Last month we marked an achievement mile, as we demonstrated mood-modulated gestures in RoboTutor. This was done as part of Junchao Xu’s research whether the mood of the robot had influence on the audience or not. Videos of the robot giving lecture with positive and negative moods can be found below:
(More on: http://ii.tudelft.nl/SocioCognitiveRobotics/index.php/RoboTutorMood)
Yesterday, we were standing in Eindhoven for the 3TU Innovation & Technology Conference, where we showed RoboTutor.
As part of the HART Seminar master students Jaime Alonso Lorenzo and Henrik Hannemose implemented feedback mechanisms into the RoboTutor software. This allows the robot to interact with its audience in a new way, enhanching the learning experience. A video of this extension of the RoboTutor system can be found below:
The Robotutor is an NAO robot from Aldebaran Robotics that has been equipped with special software that enables it to give a presentation to a group of people. The type of presentation is one that most people are familiar with: the robot uses a PowerPoint slideshow and accompanies the slides with spoken text. An important difference however is that the robot can’t (yet) come up with the content of such a presentation. Therefore the software makes use of scripts. These are simple text files which contain the text for the robot to speak and the moments when the next slide is to be shown. Additionally the script can include a number of special commands, which provide interactivity in the presentation. After all, a presenter who just rattles out his text doesn’t really communicate with his audience, whether the presenter is a robot or a human being.
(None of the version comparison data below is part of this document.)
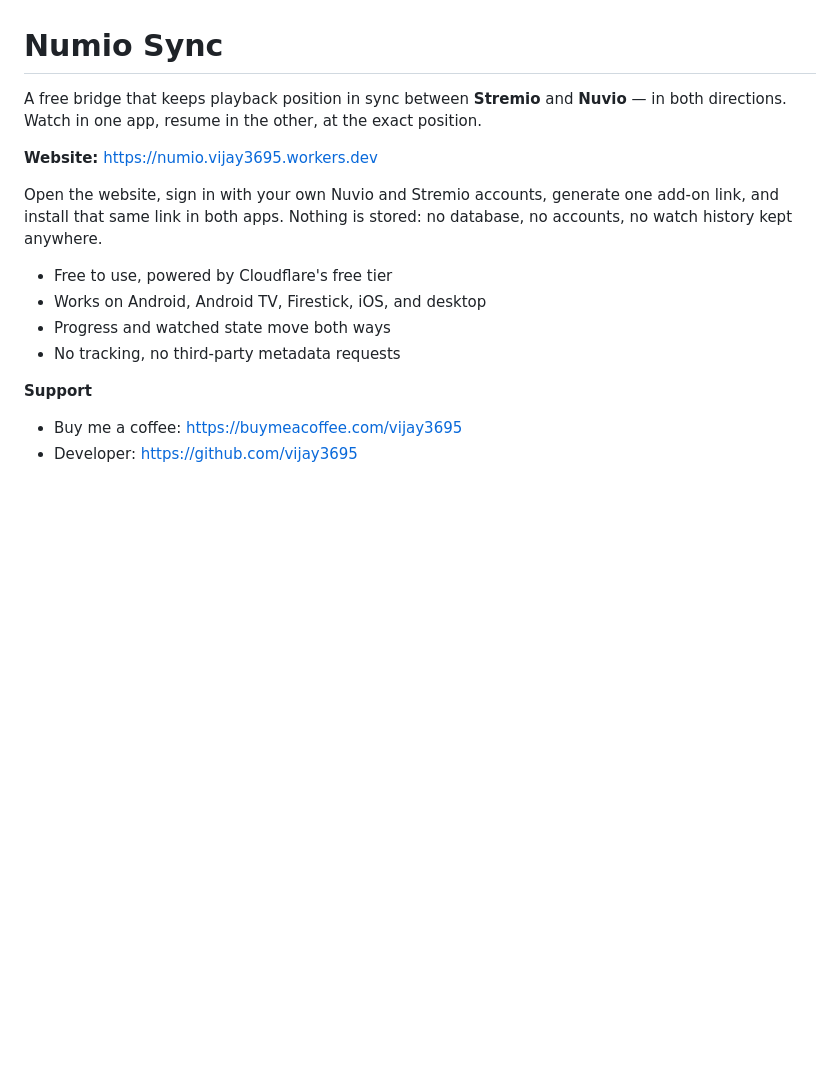
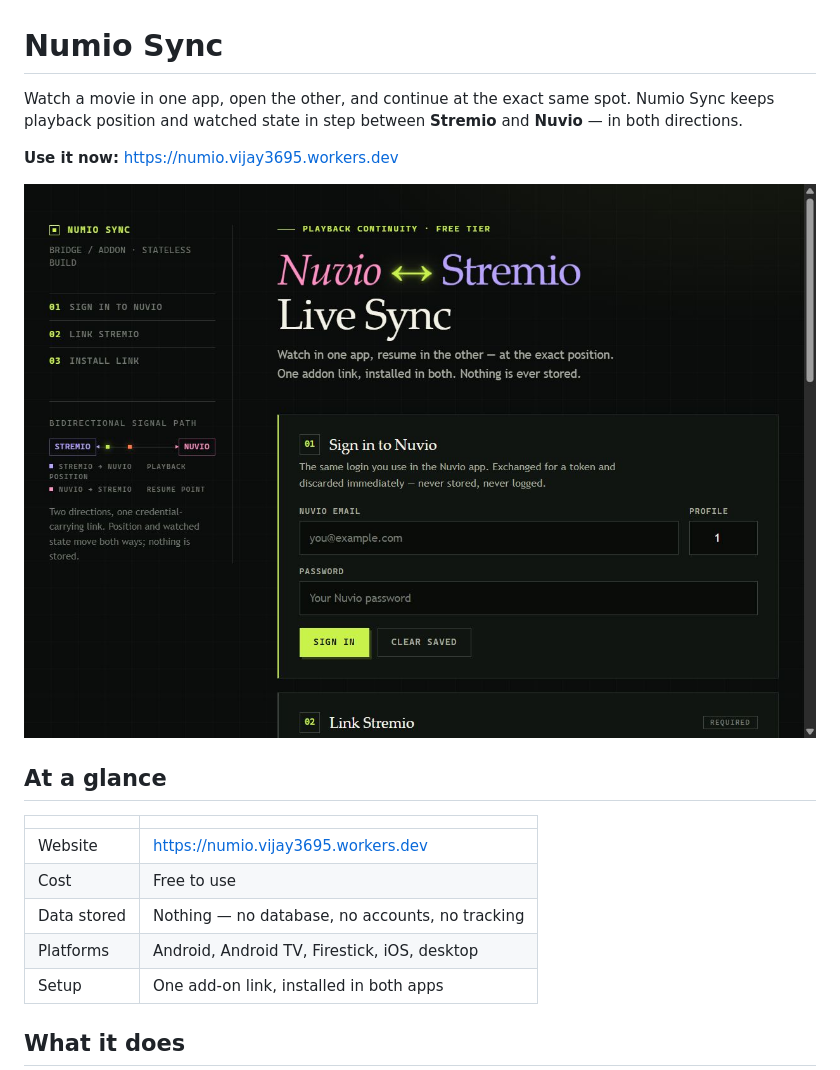
Before and after one commit to vijay3695/Numio-Sync, a Markdown page: README.md, the part around one of its changes. Drawn GitHub-style; pictures changed too: docs/sign-in.jpeg (added); blank space fills up the shorter version.

```diff
--- a/README.md
+++ b/README.md
@@ -1,18 +1,20 @@
 # Numio Sync
 
-A free bridge that keeps playback position in sync between **Stremio** and **Nuvio** — in both directions. Watch in one app, resume in the other, at the exact position.
+Watch a movie in one app, open the other, and continue at the exact same spot. Numio Sync keeps playback position and watched state in step between **Stremio** and **Nuvio** — in both directions.
 
-**Website:** https://numio.vijay3695.workers.dev
+**Use it now:** https://numio.vijay3695.workers.dev
 
-Open the website, sign in with your own Nuvio and Stremio accounts, generate one add-on link, and install that same link in both apps. Nothing is stored: no database, no accounts, no watch history kept anywhere.
+![Numio Sync sign-in page](docs/sign-in.jpeg)
 
-- Free to use, powered by Cloudflare's free tier
-- Works on Android, Android TV, Firestick, iOS, and desktop
-- Progress and watched state move both ways
-- No tracking, no third-party metadata requests
+## At a glance
 
-**Support**
+| | |
+|---|---|
+| Website | https://numio.vijay3695.workers.dev |
+| Cost | Free to use |
+| Data stored | Nothing — no database, no accounts, no tracking |
+| Platforms | Android, Android TV, Firestick, iOS, desktop |
+| Setup | One add-on link, installed in both apps |
 
-- Buy me a coffee: https://buymeacoffee.com/vijay3695
-- Developer: https://github.com/vijay3695
+## What it does
 
```
Also changed, not shown: other parts of README.md (+30 -1 lines), docs/install.jpeg (added).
An important element of the interaction is the motion of the robot. The NAO is a humanoid robot with many degrees of freedom, and the Robotutor software uses its capabilities gratefully. There are generally two types of movements the robot can perform. First, there are the ‘big’ movements, such as dancing or doing a soccer kick. This is a good way to show off what the robot can do, but it is really a separate part of the presentation. On the contrary, the second type of movements is supposed to be executed during the regular presentation. These are movements such as hand gestures and looking around the room. The robot is capable of doing this on command, but through the script it is also possible to enable automatic execution of these movements throughout the presentation.
Another important way the robot interacts with its audience is by asking questions. For this purpose the Robotutor software makes use of the Turningpoint system. This system consists of ‘response cards’ that are handed out to the audience. These cards are small electronic devices with a number of buttons. These cards can be used to answer multiple choice questions. In the presentation, the robot will show a slide with a question and asks the audience to respond. The results can then be shown on the screen and the robot will reply accordingly. These are not the only features of the Robotutor, many others are implemented and even more are in development. In fact, extensibility is an important quality of the system. The software is written to support additional commands in the future to enable new ways of interaction. This way the capacity of the Robotutor can be continuously expanded and, based on feedback, developed into a complete educational experience.